What is needed:
List each line of the data that holds the string "background", please.

(Records provided begins)

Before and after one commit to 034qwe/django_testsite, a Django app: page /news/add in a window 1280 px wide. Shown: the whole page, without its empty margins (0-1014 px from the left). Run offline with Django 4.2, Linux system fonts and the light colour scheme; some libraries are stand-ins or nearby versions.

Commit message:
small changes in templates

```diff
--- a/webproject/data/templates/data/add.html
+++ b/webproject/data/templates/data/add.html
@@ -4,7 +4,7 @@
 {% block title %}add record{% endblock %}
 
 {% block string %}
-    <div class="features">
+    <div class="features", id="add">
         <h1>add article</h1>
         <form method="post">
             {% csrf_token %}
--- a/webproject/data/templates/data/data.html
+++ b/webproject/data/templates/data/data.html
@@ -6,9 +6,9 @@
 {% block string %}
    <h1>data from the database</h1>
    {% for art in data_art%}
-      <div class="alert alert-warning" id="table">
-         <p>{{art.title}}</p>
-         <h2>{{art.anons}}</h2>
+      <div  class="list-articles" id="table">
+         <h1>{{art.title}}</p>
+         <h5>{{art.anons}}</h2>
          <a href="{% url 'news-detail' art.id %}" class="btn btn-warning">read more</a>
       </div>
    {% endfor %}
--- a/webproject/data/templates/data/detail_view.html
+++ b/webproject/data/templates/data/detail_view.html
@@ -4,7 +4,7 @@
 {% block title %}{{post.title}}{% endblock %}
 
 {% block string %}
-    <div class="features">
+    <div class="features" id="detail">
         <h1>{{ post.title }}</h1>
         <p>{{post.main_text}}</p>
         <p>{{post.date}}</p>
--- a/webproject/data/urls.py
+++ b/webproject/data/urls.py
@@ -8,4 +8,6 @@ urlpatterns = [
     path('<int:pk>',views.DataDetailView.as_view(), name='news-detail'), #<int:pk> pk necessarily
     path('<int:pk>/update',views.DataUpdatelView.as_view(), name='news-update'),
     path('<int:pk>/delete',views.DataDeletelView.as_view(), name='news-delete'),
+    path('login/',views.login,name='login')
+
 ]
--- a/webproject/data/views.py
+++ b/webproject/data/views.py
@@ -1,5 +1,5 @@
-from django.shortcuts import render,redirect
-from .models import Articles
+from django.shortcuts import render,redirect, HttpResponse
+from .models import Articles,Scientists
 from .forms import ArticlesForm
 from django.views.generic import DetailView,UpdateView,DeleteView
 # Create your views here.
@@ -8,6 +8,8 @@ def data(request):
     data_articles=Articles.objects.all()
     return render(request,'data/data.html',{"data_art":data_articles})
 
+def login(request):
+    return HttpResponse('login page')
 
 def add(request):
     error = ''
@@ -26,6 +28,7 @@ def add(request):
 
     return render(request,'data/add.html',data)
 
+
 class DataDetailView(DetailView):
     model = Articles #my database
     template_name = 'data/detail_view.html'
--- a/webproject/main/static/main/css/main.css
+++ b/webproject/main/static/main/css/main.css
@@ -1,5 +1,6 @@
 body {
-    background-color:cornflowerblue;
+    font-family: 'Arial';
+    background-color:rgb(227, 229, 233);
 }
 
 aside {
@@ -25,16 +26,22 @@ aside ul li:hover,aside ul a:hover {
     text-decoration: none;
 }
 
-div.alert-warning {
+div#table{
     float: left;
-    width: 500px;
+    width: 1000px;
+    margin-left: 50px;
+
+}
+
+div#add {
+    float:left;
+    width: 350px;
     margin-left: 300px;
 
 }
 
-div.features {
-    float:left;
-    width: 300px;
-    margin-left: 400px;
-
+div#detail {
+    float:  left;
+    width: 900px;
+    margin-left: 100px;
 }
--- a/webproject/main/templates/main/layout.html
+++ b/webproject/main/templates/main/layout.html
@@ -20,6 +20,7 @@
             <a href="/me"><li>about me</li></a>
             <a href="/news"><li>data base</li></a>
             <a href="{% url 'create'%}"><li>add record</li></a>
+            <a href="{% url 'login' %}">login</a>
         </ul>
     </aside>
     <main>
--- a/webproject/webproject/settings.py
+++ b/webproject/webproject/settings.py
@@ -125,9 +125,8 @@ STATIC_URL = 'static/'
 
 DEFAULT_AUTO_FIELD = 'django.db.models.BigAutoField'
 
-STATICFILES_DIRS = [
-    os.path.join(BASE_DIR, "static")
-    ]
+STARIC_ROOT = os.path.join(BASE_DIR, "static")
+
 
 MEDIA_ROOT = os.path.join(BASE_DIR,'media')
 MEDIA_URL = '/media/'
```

(Records provided ends)

Result:
-    background-color:cornflowerblue;
+    background-color:rgb(227, 229, 233);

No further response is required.